For a democratic, anti-Brexit Labour
Therefore it is necessary for socialists to cast a critical vote for the Labour Party but also to redouble our efforts within it for a clear internationalism, for an anti-racist policy on immigration and for a policy of unity with our class sisters and brothers in Europe fighting against austerity and neoliberalism there. This is far from being a hopeless task.
A majority of the party membership and electorate never voted for Brexit. A survey shortly before Christmas, part of the Party Members Project, conducted by Professor Tim Bale of Queen Mary University of London, found that 2/3 of Labour members, though strongly supporting the leader, do not support his views on Brexit. 72 percent think Corbyn should openly and unequivocally support a second referendum. A parallel poll of 1,675 Labour voters found 73 percent of them believed the Brexit decision was the wrong one.
More than that, Labour’s support for Brexit was something imposed by the leader’s office, utilising the undemocratic structure and policy-making system inherited from Neil Kinnock, Tony Blair and all those who reformed Labour in the 1980s and 1990s. That is why Red Flag supporters supported resolutions calling for opposition to the negotiations with the Tories, no deal with May or any Tory leader, and an absolute and unequivocal pledge for a second referendum in which the option of abandoning Brexit altogether is on the ballot paper.
For all these reasons, supporters of Red Flag are campaigning for Labour MEPs in the European elections but at the same time we will be campaigning for the Labour Party conference to adopt a clear internationalist position of opposition to Brexit and for a referendum on the question of remaining and fighting alongside our European brothers and sisters, aiming to transform the Europe of the monopolies and the bankers into a workers’ Socialist United States of Europe.
Left wing activists, whilst fighting to get out the Labour vote on 23 May, should not remain silent about the terrible mess the leadership have made of the campaign and of the whole European policy.
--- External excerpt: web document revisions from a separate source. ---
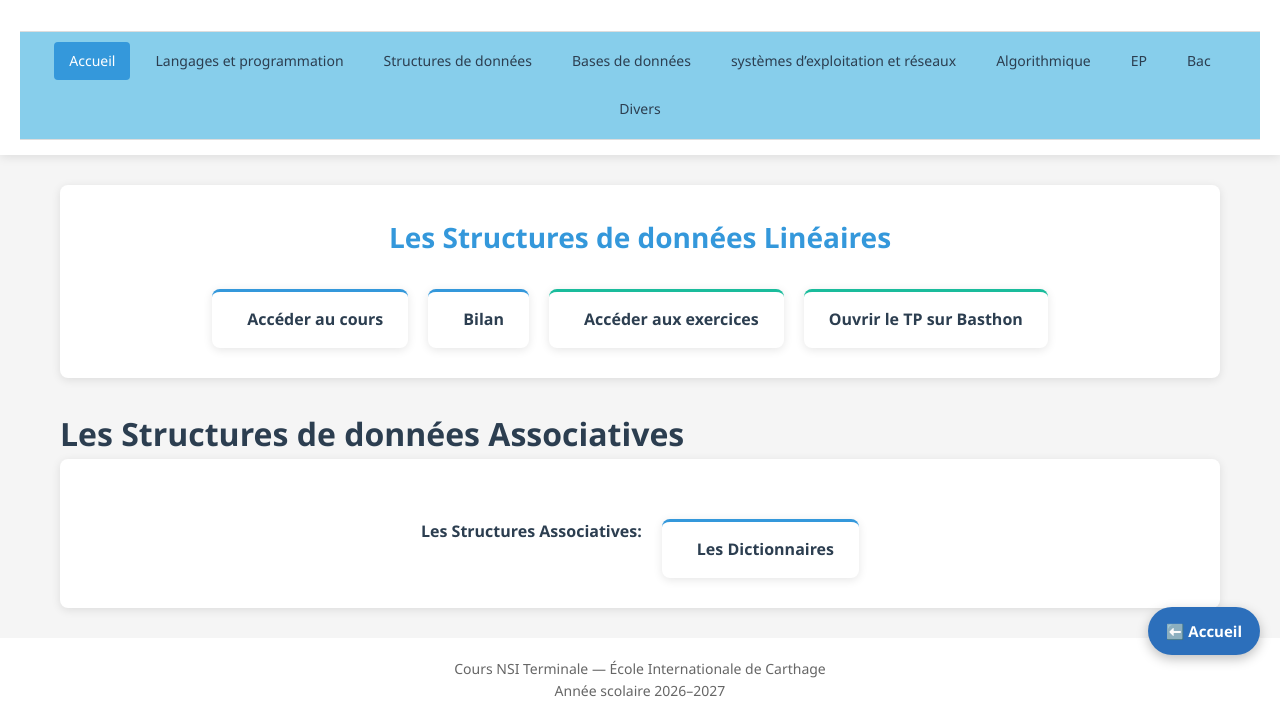
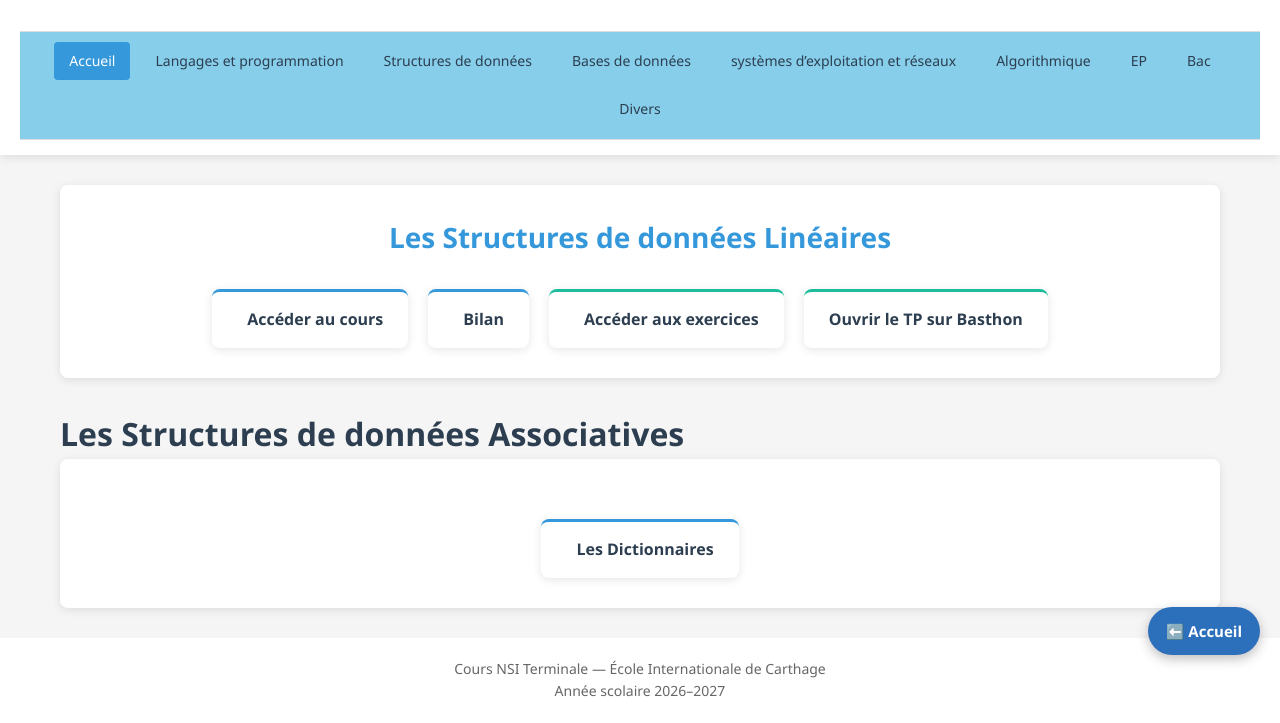
Before and after one commit to MEULALI/NSI_Terminale, a plain HTML site: page cours2T.html in a window 1280 px wide. Shown: the part 125-848 px from the top of the page. Drawn offline with Linux system fonts and the light colour scheme.

Commit message:
Update cours2T.html

```diff
--- a/cours2T.html
+++ b/cours2T.html
@@ -370,7 +370,7 @@ html { -webkit-text-size-adjust: 100%; }
 
 
             <div class="chapter-links">
-                <p><strong>Les Structures Associatives:</strong></p>
+
                 <a href="dictionnaire.html" class="chapter-link link-cours">
                     <i class="fas fa-book"></i>
                     <span>Les Dictionnaires</span>
```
In the branches, the constituencies and affiliated unions we need to condemn the leadership’s stance, and demand that it do what Jeremy said he would do when he became leader: speak for the majority of Labour members and voters, rather than triangulate with the Brexit, anti-migrant forces inside and outside our ranks.
After the election, we need to ensure that every Labour MP votes to reject May’s deal when or if it returns to parliament in June. A struggle must immediately begin to reverse the party’s rotten “compromise” position, that was won in the final instance by the Momentum and Unite leadership’s intervention at last year’s conference to ensure that the motion did not clearly commit the leadership to Remain and a second referendum.
The party, through its local branches, constituency GCs , the National Executive and Annual Conference needs to make it clear that the PLP will never vote for Brexit, that a Labour government will not try to negotiate a “good Brexit” and that, if parliament votes for such a deal, it will demand a referendum and mobilise on the streets and by direct action to stop it. Labour for a Socialist Europe, the Love Socialism, Hate Brexit MPs need to mobilise for all they are worth to prevent this year’s conference from being deceived and deluded as Liverpool was.
Last, but not least, the entire Labour Left should fight to build links to workers in Europe, fighting against austerity and the neoliberal policies of the EU; policies that were pioneered in Britain under the Tories and would be redoubled under a Tory government led by the Brexiteers.